THE TASK:
Would you reproduce each line below exactly, leaving every picture out?
----------------
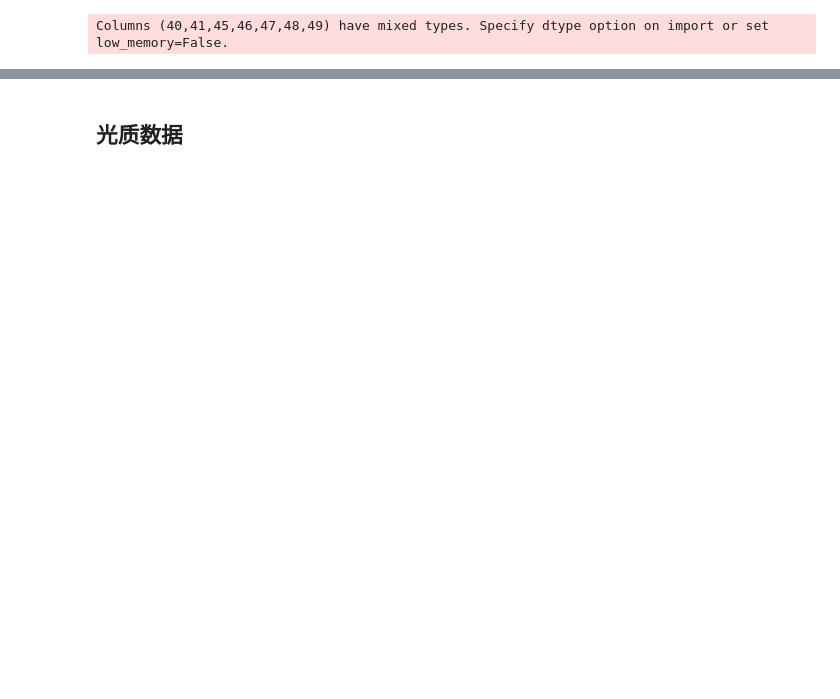
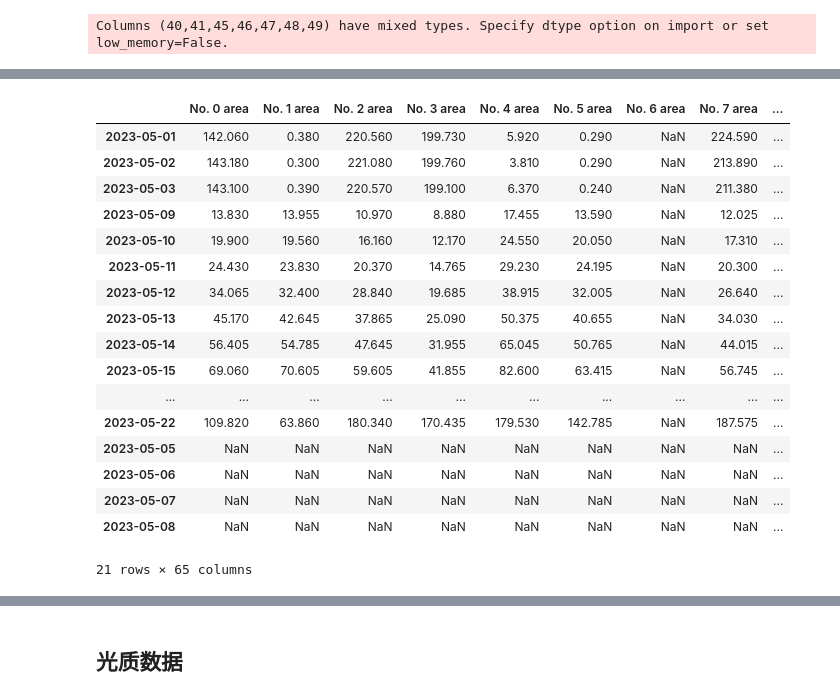
Before and after one commit to ThomasXIONG151215/vertical_farm_dp, a Jupyter notebook: data_upload.ipynb, the cells around one changed output, grey strips where cells are left out. Saved outputs shown, nothing was run; the diff lists cells and outputs as text; code cells hidden in the pictures; blank space fills up the shorter version.

```diff
--- a/data_upload.ipynb
+++ b/data_upload.ipynb
@@ -139,3 +170,24 @@ test_hetero = pd.concat((plants_day,day_means))
+# %%
+test_hetero
+# %% [output]
+|  | No. 0 area | No. 1 area | No. 2 area | No. 3 area | No. 4 area | No. 5 area | No. 6 area | No. 7 area | ... |
+| 2023-05-01 | 142.060 | 0.380 | 220.560 | 199.730 | 5.920 | 0.290 | NaN | 224.590 | ... |
+| 2023-05-02 | 143.180 | 0.300 | 221.080 | 199.760 | 3.810 | 0.290 | NaN | 213.890 | ... |
+| 2023-05-03 | 143.100 | 0.390 | 220.570 | 199.100 | 6.370 | 0.240 | NaN | 211.380 | ... |
+| 2023-05-09 | 13.830 | 13.955 | 10.970 | 8.880 | 17.455 | 13.590 | NaN | 12.025 | ... |
+| 2023-05-10 | 19.900 | 19.560 | 16.160 | 12.170 | 24.550 | 20.050 | NaN | 17.310 | ... |
+| 2023-05-11 | 24.430 | 23.830 | 20.370 | 14.765 | 29.230 | 24.195 | NaN | 20.300 | ... |
+| 2023-05-12 | 34.065 | 32.400 | 28.840 | 19.685 | 38.915 | 32.005 | NaN | 26.640 | ... |
+| 2023-05-13 | 45.170 | 42.645 | 37.865 | 25.090 | 50.375 | 40.655 | NaN | 34.030 | ... |
+| 2023-05-14 | 56.405 | 54.785 | 47.645 | 31.955 | 65.045 | 50.765 | NaN | 44.015 | ... |
+| 2023-05-15 | 69.060 | 70.605 | 59.605 | 41.855 | 82.600 | 63.415 | NaN | 56.745 | ... |
+| ... | ... | ... | ... | ... | ... | ... | ... | ... | ... |
+| 2023-05-22 | 109.820 | 63.860 | 180.340 | 170.435 | 179.530 | 142.785 | NaN | 187.575 | ... |
+| 2023-05-05 | NaN | NaN | NaN | NaN | NaN | NaN | NaN | NaN | ... |
+| 2023-05-06 | NaN | NaN | NaN | NaN | NaN | NaN | NaN | NaN | ... |
+| 2023-05-07 | NaN | NaN | NaN | NaN | NaN | NaN | NaN | NaN | ... |
+| 2023-05-08 | NaN | NaN | NaN | NaN | NaN | NaN | NaN | NaN | ... |
+21 rows × 65 columns
 # %%
 test_hetero['date'] = pd.to_datetime(test_hetero.index)
 test_hetero.sort_values(by='date',inplace=True)
```
Also changed, not shown: parts of 20 cells of this notebook, 1 other file.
----------------
RESULT OF THIS TASK:
Before and after one commit to ThomasXIONG151215/vertical_farm_dp, a Jupyter notebook: data_upload.ipynb, the cells around one changed output, grey strips where cells are left out. Saved outputs shown, nothing was run; the diff lists cells and outputs as text; code cells hidden in the pictures; blank space fills up the shorter version.

```diff
--- a/data_upload.ipynb
+++ b/data_upload.ipynb
@@ -139,3 +170,24 @@ test_hetero = pd.concat((plants_day,day_means))
+# %%
+test_hetero
+# %% [output]
+|  | No. 0 area | No. 1 area | No. 2 area | No. 3 area | No. 4 area | No. 5 area | No. 6 area | No. 7 area | ... |
+| 2023-05-01 | 142.060 | 0.380 | 220.560 | 199.730 | 5.920 | 0.290 | NaN | 224.590 | ... |
+| 2023-05-02 | 143.180 | 0.300 | 221.080 | 199.760 | 3.810 | 0.290 | NaN | 213.890 | ... |
+| 2023-05-03 | 143.100 | 0.390 | 220.570 | 199.100 | 6.370 | 0.240 | NaN | 211.380 | ... |
+| 2023-05-09 | 13.830 | 13.955 | 10.970 | 8.880 | 17.455 | 13.590 | NaN | 12.025 | ... |
+| 2023-05-10 | 19.900 | 19.560 | 16.160 | 12.170 | 24.550 | 20.050 | NaN | 17.310 | ... |
+| 2023-05-11 | 24.430 | 23.830 | 20.370 | 14.765 | 29.230 | 24.195 | NaN | 20.300 | ... |
+| 2023-05-12 | 34.065 | 32.400 | 28.840 | 19.685 | 38.915 | 32.005 | NaN | 26.640 | ... |
+| 2023-05-13 | 45.170 | 42.645 | 37.865 | 25.090 | 50.375 | 40.655 | NaN | 34.030 | ... |
+| 2023-05-14 | 56.405 | 54.785 | 47.645 | 31.955 | 65.045 | 50.765 | NaN | 44.015 | ... |
+| 2023-05-15 | 69.060 | 70.605 | 59.605 | 41.855 | 82.600 | 63.415 | NaN | 56.745 | ... |
+| ... | ... | ... | ... | ... | ... | ... | ... | ... | ... |
+| 2023-05-22 | 109.820 | 63.860 | 180.340 | 170.435 | 179.530 | 142.785 | NaN | 187.575 | ... |
+| 2023-05-05 | NaN | NaN | NaN | NaN | NaN | NaN | NaN | NaN | ... |
+| 2023-05-06 | NaN | NaN | NaN | NaN | NaN | NaN | NaN | NaN | ... |
+| 2023-05-07 | NaN | NaN | NaN | NaN | NaN | NaN | NaN | NaN | ... |
+| 2023-05-08 | NaN | NaN | NaN | NaN | NaN | NaN | NaN | NaN | ... |
+21 rows × 65 columns
 # %%
 test_hetero['date'] = pd.to_datetime(test_hetero.index)
 test_hetero.sort_values(by='date',inplace=True)
```
Also changed, not shown: parts of 20 cells of this notebook, 1 other file.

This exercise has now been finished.